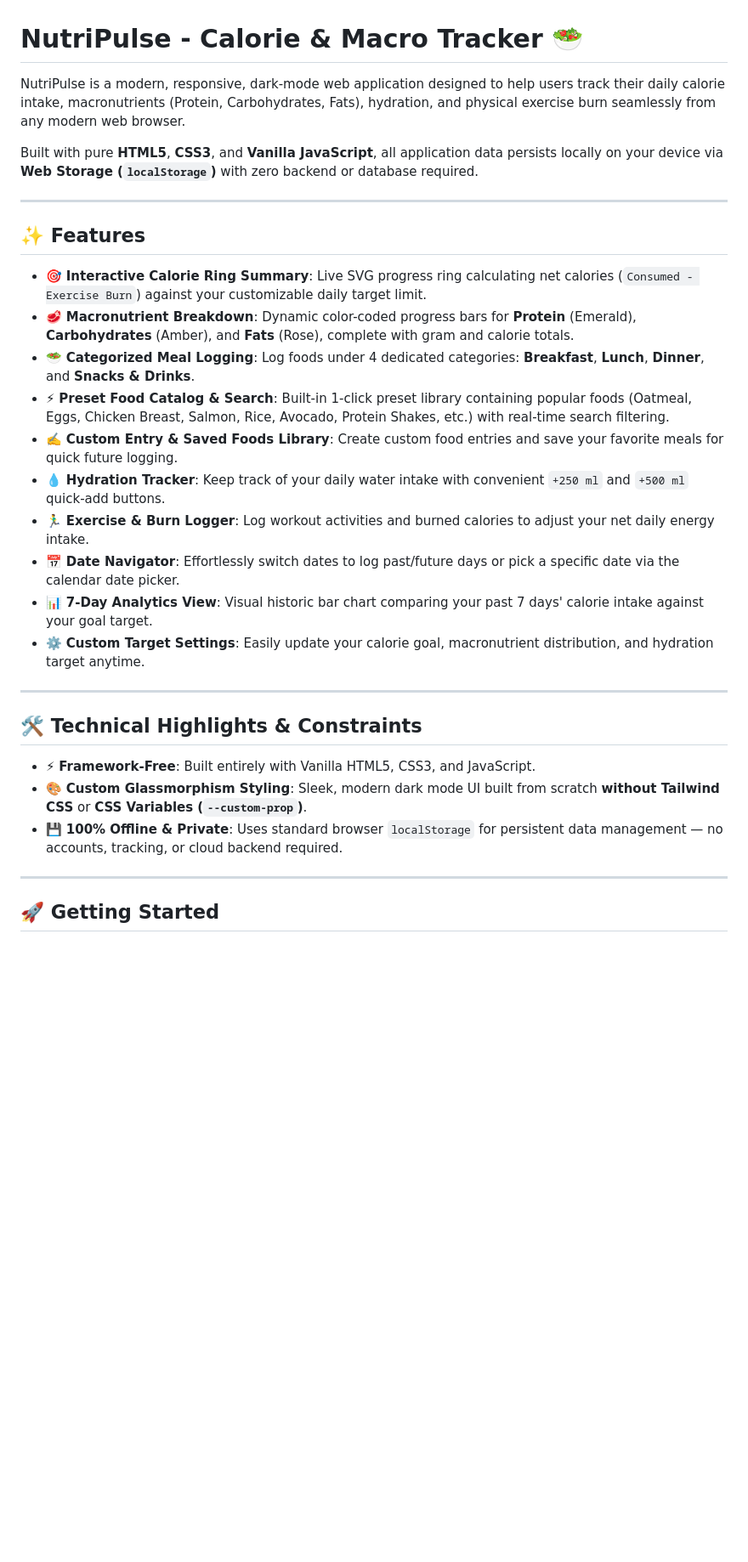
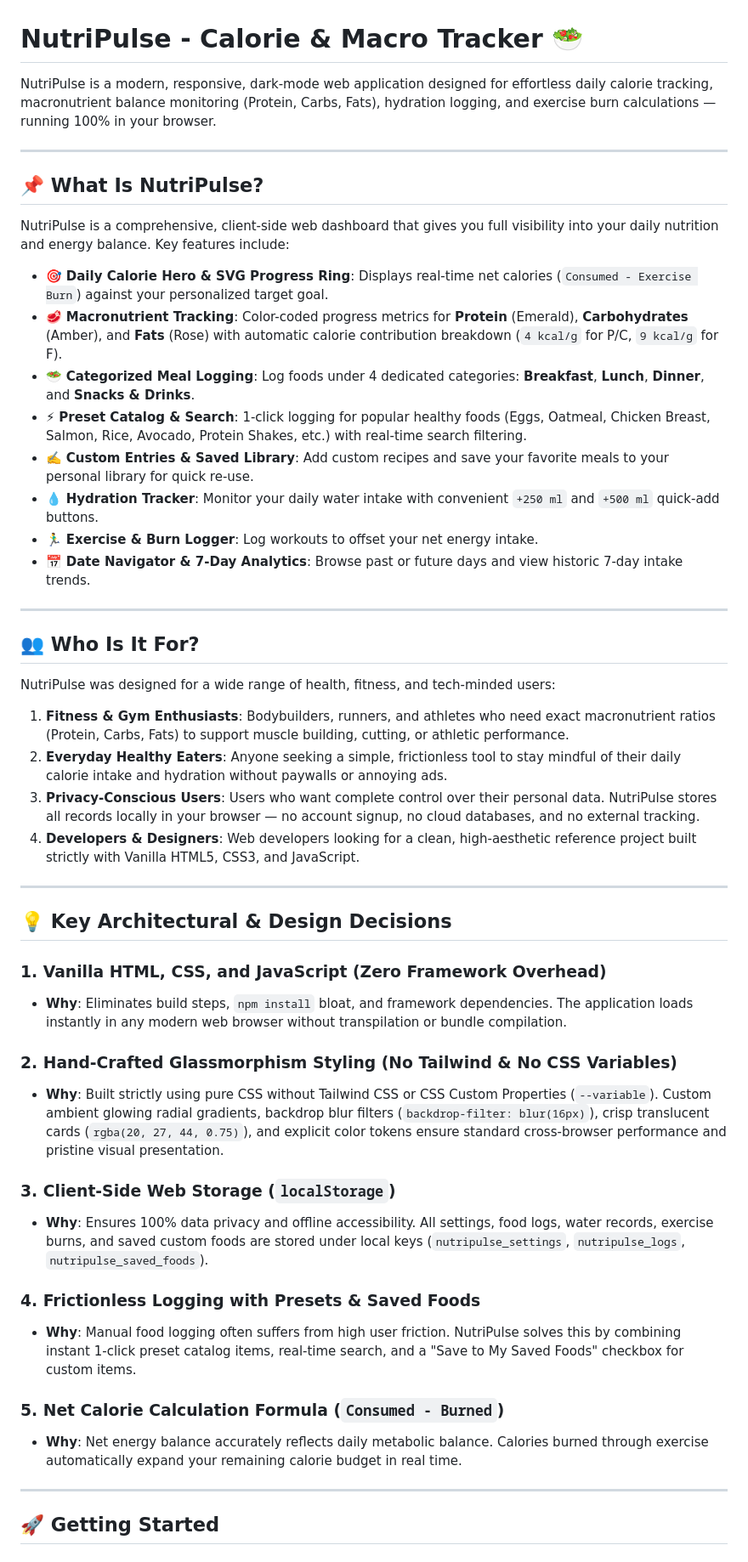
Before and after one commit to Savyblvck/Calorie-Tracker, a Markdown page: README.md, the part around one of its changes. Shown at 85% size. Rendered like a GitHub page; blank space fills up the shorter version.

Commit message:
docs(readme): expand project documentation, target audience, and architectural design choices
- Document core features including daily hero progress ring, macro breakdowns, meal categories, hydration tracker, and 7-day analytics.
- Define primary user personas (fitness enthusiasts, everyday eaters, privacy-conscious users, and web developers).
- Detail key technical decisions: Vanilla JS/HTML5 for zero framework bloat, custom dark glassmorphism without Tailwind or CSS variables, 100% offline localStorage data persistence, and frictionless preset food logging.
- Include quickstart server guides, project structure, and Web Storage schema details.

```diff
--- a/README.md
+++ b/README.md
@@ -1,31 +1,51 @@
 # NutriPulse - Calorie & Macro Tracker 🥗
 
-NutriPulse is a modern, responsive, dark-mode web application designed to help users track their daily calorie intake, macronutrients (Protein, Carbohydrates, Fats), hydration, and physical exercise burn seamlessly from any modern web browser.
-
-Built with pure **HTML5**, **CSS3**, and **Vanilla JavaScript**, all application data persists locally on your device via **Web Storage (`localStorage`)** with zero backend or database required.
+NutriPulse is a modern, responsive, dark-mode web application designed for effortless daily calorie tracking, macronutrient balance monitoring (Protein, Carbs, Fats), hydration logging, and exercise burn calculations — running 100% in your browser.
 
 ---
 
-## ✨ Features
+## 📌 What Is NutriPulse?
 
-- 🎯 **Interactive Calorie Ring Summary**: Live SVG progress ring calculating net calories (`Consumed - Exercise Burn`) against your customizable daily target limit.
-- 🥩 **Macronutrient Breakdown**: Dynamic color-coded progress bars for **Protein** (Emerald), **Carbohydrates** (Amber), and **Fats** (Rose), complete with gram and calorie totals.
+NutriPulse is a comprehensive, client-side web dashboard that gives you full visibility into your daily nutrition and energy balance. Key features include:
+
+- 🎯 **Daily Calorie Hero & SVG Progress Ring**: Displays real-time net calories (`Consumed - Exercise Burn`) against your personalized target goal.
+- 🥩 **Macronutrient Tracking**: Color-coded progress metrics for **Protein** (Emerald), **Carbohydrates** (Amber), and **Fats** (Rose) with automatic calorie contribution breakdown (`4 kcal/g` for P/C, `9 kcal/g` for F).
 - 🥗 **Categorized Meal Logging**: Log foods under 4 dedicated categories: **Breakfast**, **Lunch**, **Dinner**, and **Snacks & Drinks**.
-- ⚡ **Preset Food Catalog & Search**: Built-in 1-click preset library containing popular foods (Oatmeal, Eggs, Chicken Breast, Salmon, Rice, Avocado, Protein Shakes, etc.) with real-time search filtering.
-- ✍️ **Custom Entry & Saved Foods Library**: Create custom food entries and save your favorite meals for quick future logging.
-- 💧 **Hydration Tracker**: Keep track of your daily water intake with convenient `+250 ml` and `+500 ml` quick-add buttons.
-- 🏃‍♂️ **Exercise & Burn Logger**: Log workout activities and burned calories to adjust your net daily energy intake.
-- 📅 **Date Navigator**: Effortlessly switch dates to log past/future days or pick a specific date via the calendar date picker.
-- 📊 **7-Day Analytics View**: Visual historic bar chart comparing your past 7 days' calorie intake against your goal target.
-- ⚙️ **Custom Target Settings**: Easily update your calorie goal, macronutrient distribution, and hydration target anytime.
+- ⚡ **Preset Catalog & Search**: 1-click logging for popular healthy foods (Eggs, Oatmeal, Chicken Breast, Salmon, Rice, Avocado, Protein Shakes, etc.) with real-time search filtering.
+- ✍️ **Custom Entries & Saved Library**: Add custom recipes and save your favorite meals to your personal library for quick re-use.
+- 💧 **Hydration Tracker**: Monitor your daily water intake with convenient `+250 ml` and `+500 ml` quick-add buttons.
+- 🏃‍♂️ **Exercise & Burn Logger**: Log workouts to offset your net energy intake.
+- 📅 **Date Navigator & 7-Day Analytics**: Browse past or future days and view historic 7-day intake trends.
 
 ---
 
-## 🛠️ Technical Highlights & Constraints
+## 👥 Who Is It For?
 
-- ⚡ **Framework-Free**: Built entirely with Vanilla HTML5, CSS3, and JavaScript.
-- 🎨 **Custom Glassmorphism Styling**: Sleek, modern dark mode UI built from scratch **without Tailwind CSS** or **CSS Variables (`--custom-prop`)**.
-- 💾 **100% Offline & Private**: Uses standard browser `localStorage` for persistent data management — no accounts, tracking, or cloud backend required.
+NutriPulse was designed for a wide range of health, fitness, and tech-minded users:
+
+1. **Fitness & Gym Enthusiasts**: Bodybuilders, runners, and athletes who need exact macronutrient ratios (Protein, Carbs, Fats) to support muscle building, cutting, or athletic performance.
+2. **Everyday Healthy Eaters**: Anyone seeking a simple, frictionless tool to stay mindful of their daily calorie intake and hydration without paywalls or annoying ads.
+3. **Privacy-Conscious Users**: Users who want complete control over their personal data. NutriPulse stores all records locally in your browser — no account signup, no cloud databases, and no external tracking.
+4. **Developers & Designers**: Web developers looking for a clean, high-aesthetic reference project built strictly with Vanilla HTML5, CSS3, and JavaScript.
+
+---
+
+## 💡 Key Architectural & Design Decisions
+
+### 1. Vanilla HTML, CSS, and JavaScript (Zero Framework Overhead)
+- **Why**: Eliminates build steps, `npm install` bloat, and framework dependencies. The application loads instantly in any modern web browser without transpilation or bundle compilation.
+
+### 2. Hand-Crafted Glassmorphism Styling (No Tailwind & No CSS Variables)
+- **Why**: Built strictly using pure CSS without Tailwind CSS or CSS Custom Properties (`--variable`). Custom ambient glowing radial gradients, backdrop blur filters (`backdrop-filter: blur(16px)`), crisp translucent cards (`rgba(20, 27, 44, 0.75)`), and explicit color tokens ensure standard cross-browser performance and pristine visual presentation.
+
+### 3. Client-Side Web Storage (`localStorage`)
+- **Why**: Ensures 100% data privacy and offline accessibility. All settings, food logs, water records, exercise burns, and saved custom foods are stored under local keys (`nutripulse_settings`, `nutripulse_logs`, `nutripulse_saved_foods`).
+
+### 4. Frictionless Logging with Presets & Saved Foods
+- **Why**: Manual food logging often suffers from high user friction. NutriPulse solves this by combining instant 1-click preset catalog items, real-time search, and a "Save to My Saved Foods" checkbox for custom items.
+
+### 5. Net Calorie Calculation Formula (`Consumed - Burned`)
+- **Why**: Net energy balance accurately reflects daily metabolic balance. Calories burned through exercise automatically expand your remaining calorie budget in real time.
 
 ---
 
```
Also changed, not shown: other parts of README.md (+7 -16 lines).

---+---

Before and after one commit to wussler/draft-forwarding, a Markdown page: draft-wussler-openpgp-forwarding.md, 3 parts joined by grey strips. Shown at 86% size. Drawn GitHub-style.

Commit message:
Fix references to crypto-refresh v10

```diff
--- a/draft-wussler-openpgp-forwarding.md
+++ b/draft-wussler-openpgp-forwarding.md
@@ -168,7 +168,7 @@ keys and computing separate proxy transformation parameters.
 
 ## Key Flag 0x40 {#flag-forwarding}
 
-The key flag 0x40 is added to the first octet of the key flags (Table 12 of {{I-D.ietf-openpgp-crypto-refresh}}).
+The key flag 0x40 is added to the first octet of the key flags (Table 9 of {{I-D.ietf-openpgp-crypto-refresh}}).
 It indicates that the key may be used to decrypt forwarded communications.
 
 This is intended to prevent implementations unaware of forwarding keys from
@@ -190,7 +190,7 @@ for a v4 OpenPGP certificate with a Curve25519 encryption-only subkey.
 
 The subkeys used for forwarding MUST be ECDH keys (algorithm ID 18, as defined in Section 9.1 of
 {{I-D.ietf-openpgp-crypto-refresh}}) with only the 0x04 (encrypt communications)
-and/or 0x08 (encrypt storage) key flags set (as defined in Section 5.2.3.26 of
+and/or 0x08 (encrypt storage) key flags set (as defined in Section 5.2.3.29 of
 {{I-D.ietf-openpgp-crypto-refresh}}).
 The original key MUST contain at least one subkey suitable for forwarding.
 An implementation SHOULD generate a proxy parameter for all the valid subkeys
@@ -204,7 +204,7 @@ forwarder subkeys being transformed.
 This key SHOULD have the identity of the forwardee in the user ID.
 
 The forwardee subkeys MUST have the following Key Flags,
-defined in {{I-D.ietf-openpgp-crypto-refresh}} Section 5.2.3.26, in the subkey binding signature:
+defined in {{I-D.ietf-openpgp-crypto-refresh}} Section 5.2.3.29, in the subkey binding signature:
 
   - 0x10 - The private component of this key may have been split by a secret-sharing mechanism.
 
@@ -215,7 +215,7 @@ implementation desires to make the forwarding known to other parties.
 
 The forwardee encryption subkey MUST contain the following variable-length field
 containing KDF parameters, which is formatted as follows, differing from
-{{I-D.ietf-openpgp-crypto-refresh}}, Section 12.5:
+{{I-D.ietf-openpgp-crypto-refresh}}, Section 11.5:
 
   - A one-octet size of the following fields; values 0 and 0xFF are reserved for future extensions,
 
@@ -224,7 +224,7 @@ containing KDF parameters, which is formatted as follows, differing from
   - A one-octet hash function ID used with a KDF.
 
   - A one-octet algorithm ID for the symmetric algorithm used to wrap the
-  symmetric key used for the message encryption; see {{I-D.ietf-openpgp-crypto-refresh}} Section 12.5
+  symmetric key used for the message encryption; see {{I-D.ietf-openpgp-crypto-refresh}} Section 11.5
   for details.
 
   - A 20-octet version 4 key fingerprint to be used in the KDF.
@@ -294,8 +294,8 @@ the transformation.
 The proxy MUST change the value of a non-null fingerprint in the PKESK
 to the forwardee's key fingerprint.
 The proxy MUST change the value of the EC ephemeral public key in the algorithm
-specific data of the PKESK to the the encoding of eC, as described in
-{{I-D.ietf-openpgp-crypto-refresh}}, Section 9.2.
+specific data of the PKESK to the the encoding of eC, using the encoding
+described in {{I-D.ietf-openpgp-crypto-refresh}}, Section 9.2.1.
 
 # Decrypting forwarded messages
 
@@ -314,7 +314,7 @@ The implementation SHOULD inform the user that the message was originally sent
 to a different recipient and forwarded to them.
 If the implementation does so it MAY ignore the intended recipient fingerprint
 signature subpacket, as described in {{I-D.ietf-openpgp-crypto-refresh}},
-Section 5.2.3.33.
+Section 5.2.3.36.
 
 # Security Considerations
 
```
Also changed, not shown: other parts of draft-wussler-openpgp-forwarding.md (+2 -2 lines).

---+---

§ **TASK TO COMPLETE**
Your job is to return all lines above that hold the word "Logger".

§ **FINISHED EXERCISE**
-- 🏃‍♂️ **Exercise & Burn Logger**: Log workout activities and burned calories to adjust your net daily energy intake.
+- 🏃‍♂️ **Exercise & Burn Logger**: Log workouts to offset your net energy intake.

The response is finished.